* [What you should do] For the entries that follow, give the number of lines holding the string "Graph" and nothing more.

* [Material supplied]
BEGIN

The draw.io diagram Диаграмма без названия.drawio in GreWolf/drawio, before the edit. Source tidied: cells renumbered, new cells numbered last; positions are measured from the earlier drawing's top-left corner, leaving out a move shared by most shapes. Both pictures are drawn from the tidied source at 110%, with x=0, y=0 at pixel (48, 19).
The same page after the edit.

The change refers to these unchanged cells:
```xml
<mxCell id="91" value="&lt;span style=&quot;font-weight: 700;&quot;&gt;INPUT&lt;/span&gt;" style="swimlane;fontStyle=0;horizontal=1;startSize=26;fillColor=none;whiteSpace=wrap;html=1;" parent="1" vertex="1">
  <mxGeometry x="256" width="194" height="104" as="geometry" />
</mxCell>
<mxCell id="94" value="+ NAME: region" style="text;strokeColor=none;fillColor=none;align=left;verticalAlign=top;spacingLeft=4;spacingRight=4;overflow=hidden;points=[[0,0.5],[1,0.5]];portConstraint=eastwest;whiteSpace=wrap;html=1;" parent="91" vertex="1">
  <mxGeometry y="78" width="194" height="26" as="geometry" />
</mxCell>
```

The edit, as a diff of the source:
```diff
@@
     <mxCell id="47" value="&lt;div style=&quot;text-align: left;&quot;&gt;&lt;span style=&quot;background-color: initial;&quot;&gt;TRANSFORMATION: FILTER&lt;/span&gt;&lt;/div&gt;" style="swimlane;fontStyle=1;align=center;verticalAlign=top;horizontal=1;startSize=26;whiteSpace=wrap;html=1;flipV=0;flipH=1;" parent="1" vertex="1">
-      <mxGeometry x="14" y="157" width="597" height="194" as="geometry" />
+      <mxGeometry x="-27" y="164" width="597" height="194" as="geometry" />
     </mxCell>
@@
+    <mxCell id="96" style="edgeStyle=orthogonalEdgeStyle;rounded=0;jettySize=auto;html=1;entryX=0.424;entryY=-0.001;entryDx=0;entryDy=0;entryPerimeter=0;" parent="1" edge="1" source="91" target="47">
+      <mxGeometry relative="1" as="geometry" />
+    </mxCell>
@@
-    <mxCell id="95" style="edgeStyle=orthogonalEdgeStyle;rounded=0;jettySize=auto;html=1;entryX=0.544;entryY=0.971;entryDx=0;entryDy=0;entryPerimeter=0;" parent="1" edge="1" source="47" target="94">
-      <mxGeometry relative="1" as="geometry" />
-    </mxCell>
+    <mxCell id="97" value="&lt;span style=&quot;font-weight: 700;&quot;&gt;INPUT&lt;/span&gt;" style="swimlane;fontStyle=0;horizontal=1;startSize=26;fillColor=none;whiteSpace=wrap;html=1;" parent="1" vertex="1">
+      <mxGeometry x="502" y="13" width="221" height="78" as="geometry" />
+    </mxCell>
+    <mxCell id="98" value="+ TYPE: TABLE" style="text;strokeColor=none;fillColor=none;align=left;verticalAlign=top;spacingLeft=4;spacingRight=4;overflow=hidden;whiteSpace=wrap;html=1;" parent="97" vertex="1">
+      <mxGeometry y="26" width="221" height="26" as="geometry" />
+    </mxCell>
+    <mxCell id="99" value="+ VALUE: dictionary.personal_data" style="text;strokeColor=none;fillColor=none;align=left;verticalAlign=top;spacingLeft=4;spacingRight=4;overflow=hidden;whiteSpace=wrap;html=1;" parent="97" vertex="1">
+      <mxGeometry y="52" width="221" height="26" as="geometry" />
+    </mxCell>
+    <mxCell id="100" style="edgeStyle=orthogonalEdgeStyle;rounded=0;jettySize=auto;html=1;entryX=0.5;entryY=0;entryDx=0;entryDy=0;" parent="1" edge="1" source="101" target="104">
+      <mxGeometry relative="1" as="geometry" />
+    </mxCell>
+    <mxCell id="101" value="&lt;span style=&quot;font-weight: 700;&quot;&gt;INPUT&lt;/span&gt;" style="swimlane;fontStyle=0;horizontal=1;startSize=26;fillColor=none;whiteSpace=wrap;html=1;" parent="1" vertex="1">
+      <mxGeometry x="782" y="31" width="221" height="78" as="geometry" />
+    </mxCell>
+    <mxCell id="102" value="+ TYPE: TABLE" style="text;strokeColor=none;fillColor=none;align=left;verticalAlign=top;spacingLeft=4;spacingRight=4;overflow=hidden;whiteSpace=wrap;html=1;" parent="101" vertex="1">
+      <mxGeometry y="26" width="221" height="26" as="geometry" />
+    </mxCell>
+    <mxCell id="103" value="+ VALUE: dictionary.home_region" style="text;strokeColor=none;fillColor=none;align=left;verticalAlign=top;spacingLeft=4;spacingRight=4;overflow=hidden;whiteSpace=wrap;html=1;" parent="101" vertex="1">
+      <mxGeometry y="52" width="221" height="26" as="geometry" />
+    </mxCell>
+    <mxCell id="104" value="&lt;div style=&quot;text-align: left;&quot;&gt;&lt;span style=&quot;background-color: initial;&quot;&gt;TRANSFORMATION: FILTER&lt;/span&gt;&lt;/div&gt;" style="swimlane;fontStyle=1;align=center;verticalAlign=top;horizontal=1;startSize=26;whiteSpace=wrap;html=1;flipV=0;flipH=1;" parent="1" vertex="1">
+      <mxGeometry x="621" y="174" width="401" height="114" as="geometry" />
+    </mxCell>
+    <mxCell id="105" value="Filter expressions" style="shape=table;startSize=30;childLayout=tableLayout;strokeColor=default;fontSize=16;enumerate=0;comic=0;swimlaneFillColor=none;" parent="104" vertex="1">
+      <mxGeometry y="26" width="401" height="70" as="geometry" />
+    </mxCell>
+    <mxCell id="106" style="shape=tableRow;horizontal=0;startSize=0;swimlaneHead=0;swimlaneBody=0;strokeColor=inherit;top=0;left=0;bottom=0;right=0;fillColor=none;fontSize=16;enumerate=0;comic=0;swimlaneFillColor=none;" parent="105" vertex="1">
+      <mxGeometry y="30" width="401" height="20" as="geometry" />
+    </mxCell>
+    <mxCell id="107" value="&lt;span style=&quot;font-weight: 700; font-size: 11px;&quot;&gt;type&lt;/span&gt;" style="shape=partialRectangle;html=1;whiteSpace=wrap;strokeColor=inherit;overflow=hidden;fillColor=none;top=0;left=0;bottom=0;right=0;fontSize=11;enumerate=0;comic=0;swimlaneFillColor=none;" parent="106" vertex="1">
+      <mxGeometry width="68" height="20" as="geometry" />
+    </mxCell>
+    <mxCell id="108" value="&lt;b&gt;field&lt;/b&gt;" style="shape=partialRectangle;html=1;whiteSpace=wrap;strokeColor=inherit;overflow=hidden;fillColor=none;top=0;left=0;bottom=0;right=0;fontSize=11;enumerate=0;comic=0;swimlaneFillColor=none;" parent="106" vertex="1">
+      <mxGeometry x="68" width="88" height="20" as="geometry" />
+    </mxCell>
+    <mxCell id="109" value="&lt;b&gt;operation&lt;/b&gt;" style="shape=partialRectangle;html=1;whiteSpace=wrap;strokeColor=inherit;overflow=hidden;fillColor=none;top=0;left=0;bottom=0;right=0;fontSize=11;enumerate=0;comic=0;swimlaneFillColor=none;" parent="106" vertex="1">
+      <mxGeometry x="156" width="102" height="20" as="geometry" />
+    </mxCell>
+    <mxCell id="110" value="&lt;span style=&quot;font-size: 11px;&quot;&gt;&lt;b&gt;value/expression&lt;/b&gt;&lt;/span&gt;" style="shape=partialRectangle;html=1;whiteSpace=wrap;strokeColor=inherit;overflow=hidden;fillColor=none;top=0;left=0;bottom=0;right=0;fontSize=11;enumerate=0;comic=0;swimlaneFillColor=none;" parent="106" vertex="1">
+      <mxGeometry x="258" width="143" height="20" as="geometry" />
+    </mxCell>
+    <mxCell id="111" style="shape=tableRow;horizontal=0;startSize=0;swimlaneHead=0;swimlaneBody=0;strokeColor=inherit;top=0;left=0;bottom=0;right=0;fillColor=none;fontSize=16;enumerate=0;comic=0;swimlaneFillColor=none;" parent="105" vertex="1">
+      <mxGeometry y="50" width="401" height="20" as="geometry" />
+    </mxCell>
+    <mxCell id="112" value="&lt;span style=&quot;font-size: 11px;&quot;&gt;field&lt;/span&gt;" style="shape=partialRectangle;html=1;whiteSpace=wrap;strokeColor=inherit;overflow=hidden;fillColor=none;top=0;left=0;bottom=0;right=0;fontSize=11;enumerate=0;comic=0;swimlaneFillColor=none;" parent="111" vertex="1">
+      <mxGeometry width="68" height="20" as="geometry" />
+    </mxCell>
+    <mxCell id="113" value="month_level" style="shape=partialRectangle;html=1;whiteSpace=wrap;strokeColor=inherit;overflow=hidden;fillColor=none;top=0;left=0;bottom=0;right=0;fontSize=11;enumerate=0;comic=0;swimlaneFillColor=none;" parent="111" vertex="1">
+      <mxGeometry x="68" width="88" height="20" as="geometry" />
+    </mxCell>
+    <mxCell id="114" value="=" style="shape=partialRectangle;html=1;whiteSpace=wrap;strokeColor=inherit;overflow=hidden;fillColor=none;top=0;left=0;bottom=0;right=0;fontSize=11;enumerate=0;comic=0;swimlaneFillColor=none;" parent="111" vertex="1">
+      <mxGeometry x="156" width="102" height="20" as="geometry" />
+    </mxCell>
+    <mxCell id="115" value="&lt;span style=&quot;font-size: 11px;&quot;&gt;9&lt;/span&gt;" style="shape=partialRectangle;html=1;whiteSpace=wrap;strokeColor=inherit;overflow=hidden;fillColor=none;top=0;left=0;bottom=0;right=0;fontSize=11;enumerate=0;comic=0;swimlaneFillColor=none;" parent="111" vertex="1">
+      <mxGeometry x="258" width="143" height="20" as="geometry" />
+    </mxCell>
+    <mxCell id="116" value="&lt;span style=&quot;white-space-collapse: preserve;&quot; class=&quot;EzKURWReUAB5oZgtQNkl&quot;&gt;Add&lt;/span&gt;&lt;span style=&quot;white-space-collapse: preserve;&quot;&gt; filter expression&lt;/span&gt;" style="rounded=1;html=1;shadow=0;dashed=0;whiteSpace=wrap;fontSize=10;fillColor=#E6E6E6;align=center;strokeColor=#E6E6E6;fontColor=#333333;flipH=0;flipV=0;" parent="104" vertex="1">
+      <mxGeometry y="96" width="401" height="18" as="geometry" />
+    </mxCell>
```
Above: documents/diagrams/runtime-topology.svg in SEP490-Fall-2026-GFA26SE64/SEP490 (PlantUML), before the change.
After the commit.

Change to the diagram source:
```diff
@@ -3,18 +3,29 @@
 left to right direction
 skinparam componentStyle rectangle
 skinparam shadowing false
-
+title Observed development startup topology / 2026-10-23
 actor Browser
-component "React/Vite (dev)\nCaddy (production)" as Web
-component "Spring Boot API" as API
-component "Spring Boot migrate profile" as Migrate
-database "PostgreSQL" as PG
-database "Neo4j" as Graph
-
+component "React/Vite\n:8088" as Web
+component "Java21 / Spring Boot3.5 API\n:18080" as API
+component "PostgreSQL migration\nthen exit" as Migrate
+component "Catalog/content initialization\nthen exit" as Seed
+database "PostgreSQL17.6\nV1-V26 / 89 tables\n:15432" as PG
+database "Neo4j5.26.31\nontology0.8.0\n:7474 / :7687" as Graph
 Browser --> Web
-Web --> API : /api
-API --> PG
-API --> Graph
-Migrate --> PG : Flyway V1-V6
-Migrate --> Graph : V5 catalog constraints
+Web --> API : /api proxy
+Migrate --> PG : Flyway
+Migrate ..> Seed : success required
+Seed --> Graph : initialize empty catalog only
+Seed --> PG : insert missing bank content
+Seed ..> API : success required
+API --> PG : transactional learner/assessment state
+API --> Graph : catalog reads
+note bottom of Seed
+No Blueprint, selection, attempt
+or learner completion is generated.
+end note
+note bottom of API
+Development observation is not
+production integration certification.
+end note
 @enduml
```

END

* [Written reply] 6